As an investor, it is important to figure out and try to eliminate what is investible and which one is potentially high risk. The retail business is investible and those include PDB and Petron. Then there are the equipment suppliers, companies like Wah Seong, Favelle Favco. Dialog is another one where they have made it successful in the business and they are proven company.

Then there are those that very hard to read, in terms capabilities especially to our Malaysian service providers which largely only supplies towards local projects. Those include Carimin, Perisai, Perdana Petroleum, Dayang, Icon Offshore and few others.

There are several companies that have made it overseas. Those include Yinson, Bumi Armada, Sapura Energy, Wah Seong, MISC. These are the companies that will provide a good basis for us to make our study as this is an international business and the ones that are able to compete internationally shows their competitiveness. The ones that have more than 80% of their business dependent on Malaysian contracts is just too risky.

The recent rise among O&G companies brought back an early exuberant towards the sector but we must be able to separate which are capable to compete and which ones are not. What has not really happened and to my disappointment is the lack of consolidation among the companies. There have been very little M&As within the sector and I feel that there are just too many companies. Although there will be natural attrition, the amount of consolidation is just too few.

I do think that while there seems to be a pick up in the sector, many of these companies will still find it hard to make ends meet. A run through of what the companies say in terms of prospects for 2019 and near term just shows that the good old days are far and between. It is true though that many stocks have touched their all time low. These provides huge opportunities.

To understand the sector, it is not just about how many contracts Petronas can dish out as I believe they are also very careful nowadays. It is about geopolitical.

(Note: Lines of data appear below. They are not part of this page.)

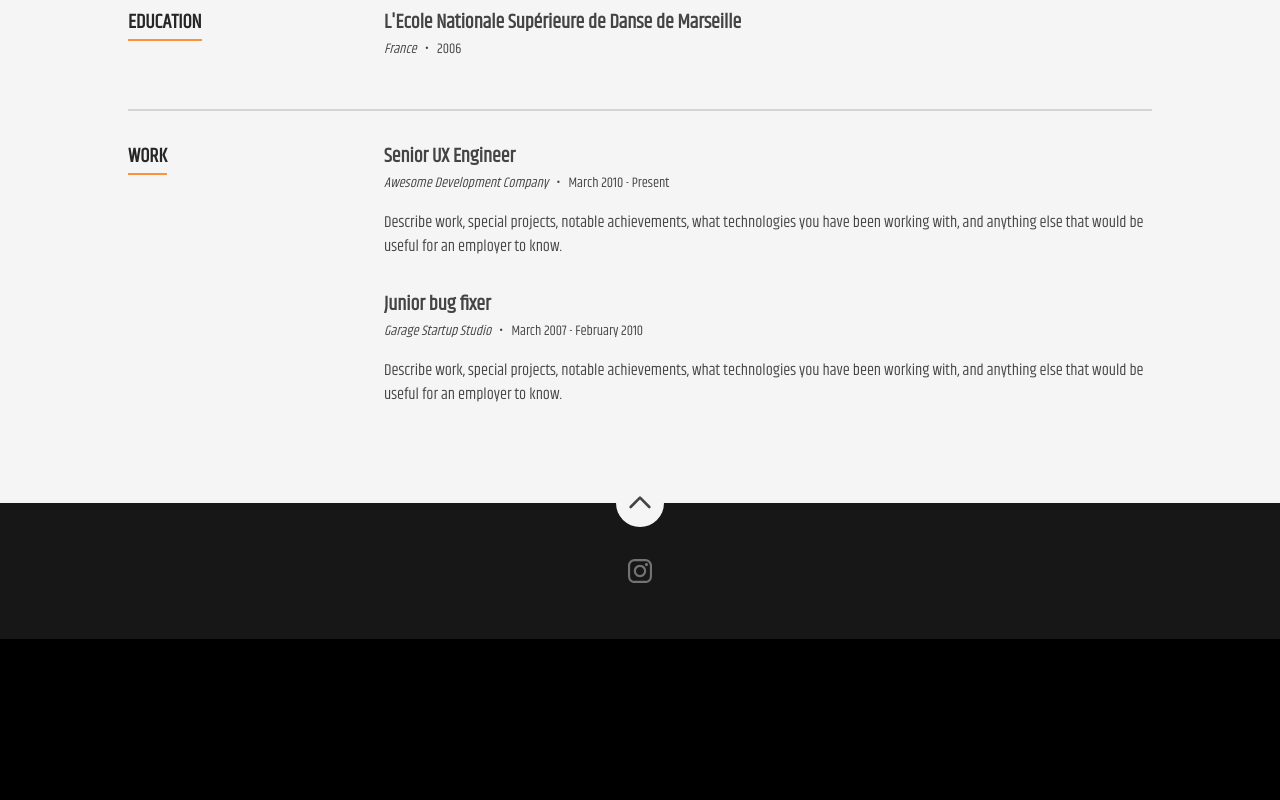
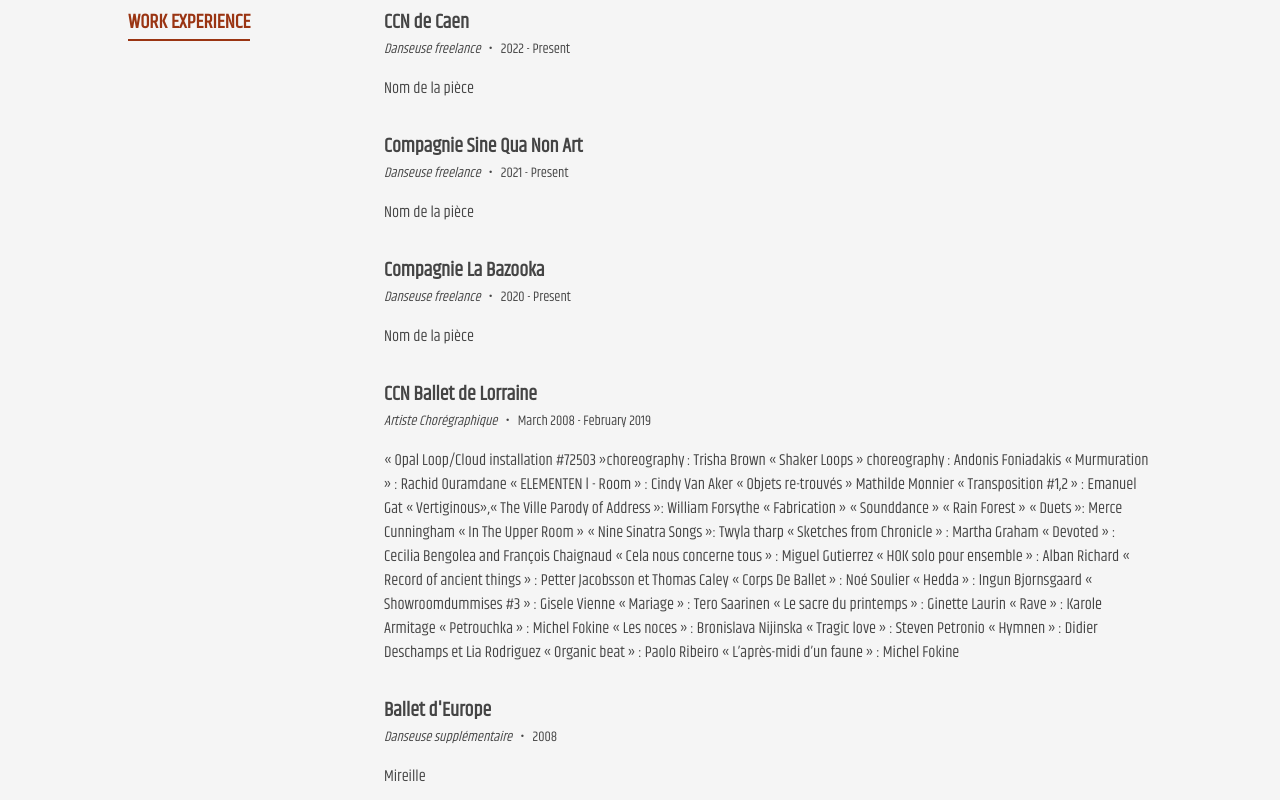
Before and after one commit to VivienIngrams/Sakiko, a Next.js app: page / in a window 1280 px wide. Shown: the part 3960-4760 px from the top of the page. Before the commit the page ends 4599 px from the top, so only its background shows below. Built offline with nearby package versions, Linux system fonts and the light colour scheme.

Commit message:
CV filled

```diff
--- a/src/components/Sections/Footer.tsx
+++ b/src/components/Sections/Footer.tsx
@@ -17,7 +17,7 @@
       <div className="flex gap-x-4 text-neutral-500">
         <Socials />
       </div>
-      <span className="text-sm text-neutral-700"></span>
+      <span className="text-sm text-neutral-700">sakiko_oishi@yahoo.com</span>
     </div>
   </div>
 ));
--- a/src/components/Sections/Resume/ResumeSection.tsx
+++ b/src/components/Sections/Resume/ResumeSection.tsx
@@ -4,9 +4,9 @@
   return (
     <div className="grid grid-cols-1 gap-y-4 py-8 first:pt-0 last:pb-0  md:grid-cols-4">
       <div className="col-span-1 flex justify-center md:justify-start">
-        <div className="relative h-max">
-          <h2 className="text-xl font-bold uppercase text-neutral-800">{title}</h2>
-          <span className="absolute inset-x-0 -bottom-1 border-b-2 border-orange-400" />
+        <div className="relative h-max mb-5">
+          <h2 className="text-xl font-bold uppercase text-orange-800 ">{title}</h2>
+          <span className="absolute inset-x-0 -bottom-1 border-b-2 border-orange-800" />
         </div>
       </div>
       <div className="col-span-1 flex flex-col md:col-span-3">{children}</div>
--- a/src/components/Sections/Resume/index.tsx
+++ b/src/components/Sections/Resume/index.tsx
@@ -10,13 +10,13 @@
   return (
     <Section className="bg-neutral-100" sectionId={SectionId.Resume}>
       <div className="flex flex-col divide-y-2 divide-neutral-300">
-        <ResumeSection title="Education">
-          {education.map((item, index) => (
+        <ResumeSection title="Work Experience">
+          {experience.map((item, index) => (
             <TimelineItem item={item} key={`${item.title}-${index}`} />
           ))}
         </ResumeSection>
-        <ResumeSection title="Work">
-          {experience.map((item, index) => (
+        <ResumeSection title="Training">
+          {education.map((item, index) => (
             <TimelineItem item={item} key={`${item.title}-${index}`} />
           ))}
         </ResumeSection>
--- a/src/data/data.tsx
+++ b/src/data/data.tsx
@@ -310,24 +310,87 @@
 
 export const experience: TimelineItem[] = [
   {
-    date: 'March 2010 - Present',
-    location: 'Awesome Development Company',
-    title: 'Senior UX Engineer',
+    date: '2022 - Present',
+    location: 'Danseuse freelance',
+    title: 'CCN de Caen',
     content: (
       <p>
-        Describe work, special projects, notable achievements, what technologies you have been working with, and
-        anything else that would be useful for an employer to know.
+        Nom de la pièce
       </p>
     ),
   },
   {
-    date: 'March 2007 - February 2010',
-    location: 'Garage Startup Studio',
-    title: 'Junior bug fixer',
+    date: '2021 - Present',
+    location: 'Danseuse freelance',
+    title: 'Compagnie Sine Qua Non Art',
     content: (
       <p>
-        Describe work, special projects, notable achievements, what technologies you have been working with, and
-        anything else that would be useful for an employer to know.
+        Nom de la pièce
+      </p>
+    ),
+  },  {
+    date: '2020 - Present',
+    location: 'Danseuse freelance',
+    title: 'Compagnie La Bazooka',
+    content: (
+      <p>
+        Nom de la pièce
+      </p>
+    ),
+  },
+
+  {
+    date: 'March 2008 - February 2019',
+    location: 'Artiste Chorégraphique',
+    title: "CCN Ballet de Lorraine",
+    content: (
+      <p>
+         « Opal Loop/Cloud installation #72503 »choreography : Trisha Brown
+« Shaker Loops » choreography : Andonis Foniadakis
+« Murmuration » : Rachid Ouramdane
+« ELEMENTEN l - Room » : Cindy Van Aker
+« Objets re-trouvés » Mathilde Monnier
+« Transposition #1,2 » : Emanuel Gat
+« Vertiginous»,« The Ville Parody of Address »: William Forsythe
+« Fabrication » « Sounddance » « Rain Forest » « Duets »: Merce Cunningham
+« In The Upper Room » « Nine Sinatra Songs »: Twyla tharp
+« Sketches from Chronicle » : Martha Graham
+« Devoted » : Cecilia Bengolea and François Chaignaud
+« Cela nous concerne tous » : Miguel Gutierrez
+« HOK solo pour ensemble » : Alban Richard
+« Record of ancient things » : Petter Jacobsson et Thomas Caley
+« Corps De Ballet » : Noé Soulier
+« Hedda » : Ingun Bjornsgaard
+« Showroomdummises #3 » : Gisele Vienne
+« Mariage » : Tero Saarinen
+« Le sacre du printemps » : Ginette Laurin
+« Rave » : Karole Armitage
+« Petrouchka » : Michel Fokine
+« Les noces » : Bronislava Nijinska
+« Tragic love » : Steven Petronio
+« Hymnen » : Didier Deschamps et Lia Rodriguez
+« Organic beat » : Paolo Ribeiro
+« L’après-midi d’un faune » : Michel Fokine
+      </p>
+    ),
+  },
+  {
+    date: '2008',
+    location: 'Danseuse supplémentaire',
+    title: "Ballet d'Europe",
+    content: (
+      <p>
+        Mireille
+      </p>
+    ),
+  },
+  {
+    date: '2007',
+    location: 'Danseuse stagiaire',
+    title: "Ballet National de Marseille",
+    content: (
+      <p>
+        Concerto Barocco
       </p>
     ),
   },
```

It is also about the politics of Trump and Saudi with Russia in the fray as well. Even the killing of Khashoggi has its impact on the price of oil. Shale from US plays a big role. How will they impact the strategy among the oil majors and OPEC? What about the global initiatives on alternative energy such as solar, electric car etc?

If one is just promoting based on how many rigs Petronas has, I think it is pure shortsightedness and not thorough in their thinking. In this space, one has to be clear on the macro as well as micro economic situation. Is Hengyuan a retailer and refiner? What would the impact of excess supply from US shale brings to their margin?

What about the companies in the exploration space? Are there new activities and are there oversupply among the players. Can I call it the buyers (companies that awards contracts) market?

There are companies that have some debt issues and such are Bumi Armada, Sapura, Perisai Petroleum, Scomi Energy. Can they overcome that? As I have mentioned, some of them are world class competitors. Will they be back stronger if ever they are able to resolve their debt issues?

Then there are some companies which have taken opportunities as they are late entrants in the business when the oil price collapse. When others were struggling with overcapacity and debt, they had just raised new funds and their balance sheet were fresh and unleveraged. Such companies include Hibiscus, DNEX.

All in all, during times of uncertainty there presents opportunities, but we have to be very careful as not all of them are worthwhile.